PATERSON, NJ – Shocked and frustrated by the case of a Paterson police officer who spent nine years on paid suspension while facing sex charges, City Council members are asserting they should have a bigger role in monitoring such disciplinary matters.
Council members said they had no idea the city decided to drop the charges against the officer, Manuel Avila, until they read about the agreement in a story by Paterson Press. Council members said they should have had more input in the way the situation was handled.
The case has cost taxpayers about $2 million, including about $900,000 worth of salary paid to Avila during his suspension, $710,000 for the settlement of a civil lawsuit filed by a woman who said she was victimized by the officer, almost $300,000 in legal fees and an $85,000 severance payment for Avila’s accrued leave time.
During his paid suspension, Avila continued to get contractual pay increases and accumulated additional pension time that could result in a significant increase in his retirement checks.
“Where else does this happen except in fiction and in Paterson?” said Councilman Kenneth Morris.
“This is a clear abuse of the system and in the final analysis the taxpayers end up paying the price,” said Council President William McKoy. “The system allows the police to monitor themselves. It’s a flawed system and it needs to be corrected.”
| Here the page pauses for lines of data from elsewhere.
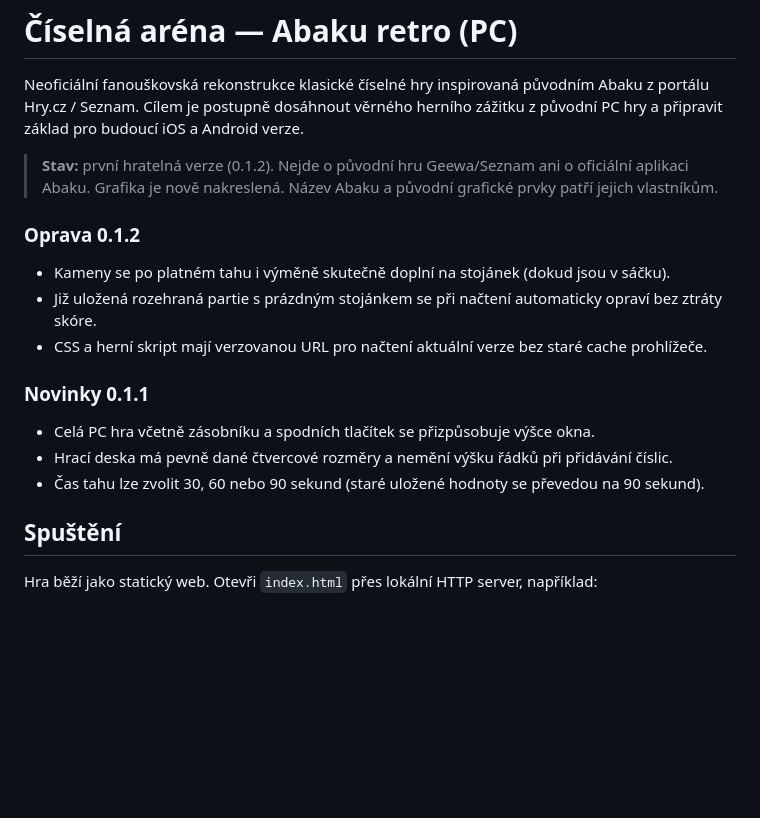
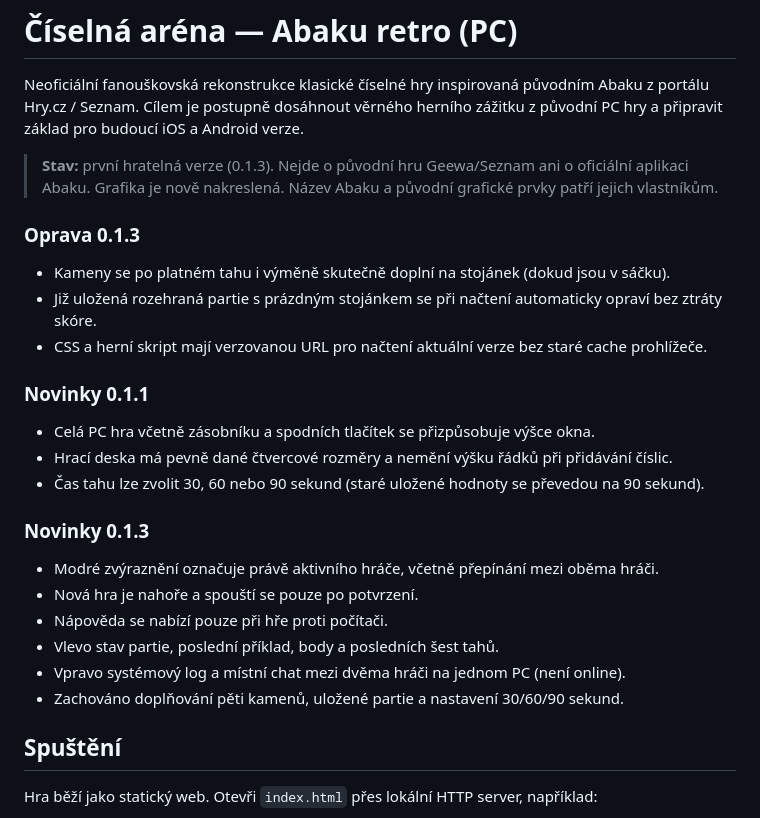
Before and after one commit to CaseyCZ/Abaku, a Markdown page: README.md, the part around the change. Drawn GitHub-style; blank space fills up the shorter version.

Commit message:
feat(abaku): v0.1.3 active players, side panels and chat (README.md)

```diff
--- a/README.md
+++ b/README.md
@@ -2,9 +2,9 @@
 
 Neoficiální fanouškovská rekonstrukce klasické číselné hry inspirovaná původním Abaku z portálu Hry.cz / Seznam. Cílem je postupně dosáhnout věrného herního zážitku z původní PC hry a připravit základ pro budoucí iOS a Android verze.
 
-> **Stav:** první hratelná verze (0.1.2). Nejde o původní hru Geewa/Seznam ani o oficiální aplikaci Abaku. Grafika je nově nakreslená. Název Abaku a původní grafické prvky patří jejich vlastníkům.
+> **Stav:** první hratelná verze (0.1.3). Nejde o původní hru Geewa/Seznam ani o oficiální aplikaci Abaku. Grafika je nově nakreslená. Název Abaku a původní grafické prvky patří jejich vlastníkům.
 
-### Oprava 0.1.2
+### Oprava 0.1.3
 
 - Kameny se po platném tahu i výměně skutečně doplní na stojánek (dokud jsou v sáčku).
 - Již uložená rozehraná partie s prázdným stojánkem se při načtení automaticky opraví bez ztráty skóre.
@@ -15,6 +15,14 @@ Neoficiální fanouškovská rekonstrukce klasické číselné hry inspirovaná
 - Celá PC hra včetně zásobníku a spodních tlačítek se přizpůsobuje výšce okna.
 - Hrací deska má pevně dané čtvercové rozměry a nemění výšku řádků při přidávání číslic.
 - Čas tahu lze zvolit 30, 60 nebo 90 sekund (staré uložené hodnoty se převedou na 90 sekund).
+
+### Novinky 0.1.3
+- Modré zvýraznění označuje právě aktivního hráče, včetně přepínání mezi oběma hráči.
+- Nová hra je nahoře a spouští se pouze po potvrzení.
+- Nápověda se nabízí pouze při hře proti počítači.
+- Vlevo stav partie, poslední příklad, body a posledních šest tahů.
+- Vpravo systémový log a místní chat mezi dvěma hráči na jednom PC (není online).
+- Zachováno doplňování pěti kamenů, uložené partie a nastavení 30/60/90 sekund.
 
 ## Spuštění
 
```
Morris and McKoy are the only two council members who remain on the governing body since 2007, when the initial charges were filed accusing Avila of forcing a woman in police custody to perform oral sex on him. Over that time, the city has undergone changes in the mayor’s office, in the police chief’s job, and in the police director’s position. There have been three different municipal law directors during that span.
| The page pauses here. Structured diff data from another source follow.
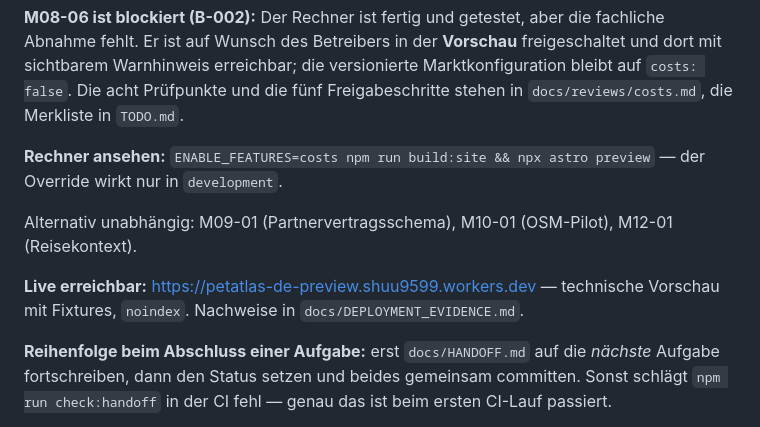
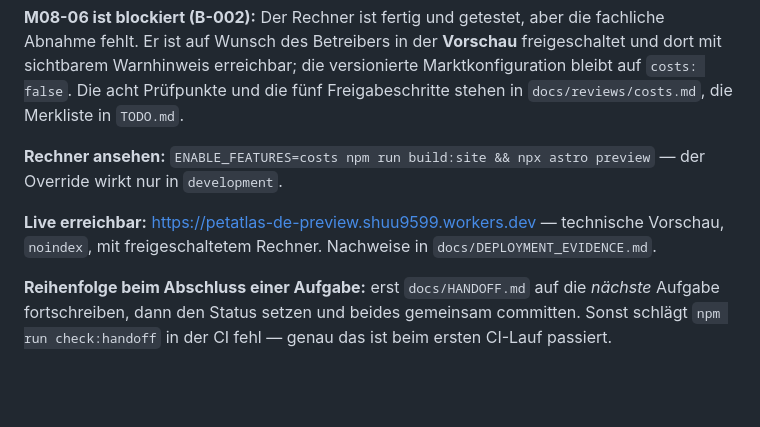
Before and after one commit to ThorfinnThor/petatlas, a Markdown page: docs/HANDOFF.md, the part around the change. Rendered like a GitHub page; blank space fills up the shorter version.

Commit message:
Handoff: erledigte Aufgabe aus dem naechsten Schritt entfernen
Co-Authored-By: Claude Opus 5 <noreply@anthropic.com>

```diff
--- a/docs/HANDOFF.md
+++ b/docs/HANDOFF.md
@@ -42,9 +42,7 @@ Bei UI-Änderungen zusätzlich `npx playwright test`. Ein hängengebliebener Pre
 
 **Rechner ansehen:** `ENABLE_FEATURES=costs npm run build:site && npx astro preview` — der Override wirkt nur in `development`.
 
-Alternativ unabhängig: M09-01 (Partnervertragsschema), M10-01 (OSM-Pilot), M12-01 (Reisekontext).
-
-**Live erreichbar:** https://petatlas-de-preview.shuu9599.workers.dev — technische Vorschau mit Fixtures, `noindex`. Nachweise in `docs/DEPLOYMENT_EVIDENCE.md`.
+**Live erreichbar:** https://petatlas-de-preview.shuu9599.workers.dev — technische Vorschau, `noindex`, mit freigeschaltetem Rechner. Nachweise in `docs/DEPLOYMENT_EVIDENCE.md`.
 
 **Reihenfolge beim Abschluss einer Aufgabe:** erst `docs/HANDOFF.md` auf die *nächste* Aufgabe fortschreiben, dann den Status setzen und beides gemeinsam committen. Sonst schlägt `npm run check:handoff` in der CI fehl — genau das ist beim ersten CI-Lauf passiert.
 
```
Avila was acquitted of the criminal charges against him in 2010, but he remained on paid suspension while the woman’s civil lawsuit was resolved in 2011 and for five additional years while the handling of the departmental charges dragged on. The city’s difficulties in finding the woman who made the accusations against Avila and medical issues involving Avila’s lawyer were primary among the factors in the delay.
During the past year, the city began taking testimony in its hearing of the disciplinary case, but officials decided to drop the charges and allow Avila to retire rather than bring the case to a conclusion.
“When we ask for information, we are told we can’t have it because of the Attorney General’s guidelines,” said Morris of disciplinary matters involving police officers.
Paterson Police Director Jerry Speziale said there’s a “fine line” limiting what information that the state’s Internal Affairs policies allow to be made public about police discipline matters.
Speziale said that his department does reveal when an officer is on paid leave while charges are pending. “But when you get into the merits of a case, that’s when it becomes a problem to talk about it,” said the director. I err on the side of caution. You have to, or else there’s going to be a million lawsuits.”
Speziale said he issued a memo in early 2015, about six months after he became director, that was intended to expedite the handling of disciplinary cases. That memo said a hearing would be held within 30 days of the filing of charges and that officers could seek only one adjournment of that hearing for no more than an additional 30 days, the director said.
Mayor Jose “Joey” Torres said the state guidelines as well as union contracts limit what information can be disclosed about police disciplinary matters, even regarding providing information to council members.
Paterson Law Director Domenick Stampone said state law designed to protect individuals’ privacy places strict limits on the council’s role involving employee disciplinary cases.
McKoy said he would seek a meeting with representatives of the Attorney General’s office to discuss what information can be provided to the council on pending cases like the Avila matter. A spokesman for the Attorney General declined to say whether such a meeting would be held.
McKoy also said officials at the state pension board should review the Avila case and review his pension status.
State pension board often reduce retired employees’ retirement benefits if they are convicted of crimes involving their public employment. The state board deems the years during which the crimes happened as “dishonorable service” and deducts that time from the calculations of the retirees’ pensions.
State pension spokesman did not respond to an inquiry on whether Avila’s case would come up for a “dishonorable service” hearing.
In 2007, city police officials had considered trying to force Avila to retire on a disability pension after a psychiatrist deemed him unfit to carry a weapons, according to court records. Avila had undergone the mental evaluation after he took a substantial quantity of sleeping pills.
But city police officers decided to allow Avila to remain on the force for another six months so he could reach 20 years of service, a crucial pension milestone, the court records show. He was assigned to the holding cell area, where he would not carry a gun.
Days after that decision, the alleged sexual incident was reported to have happened.
From The Paterson Press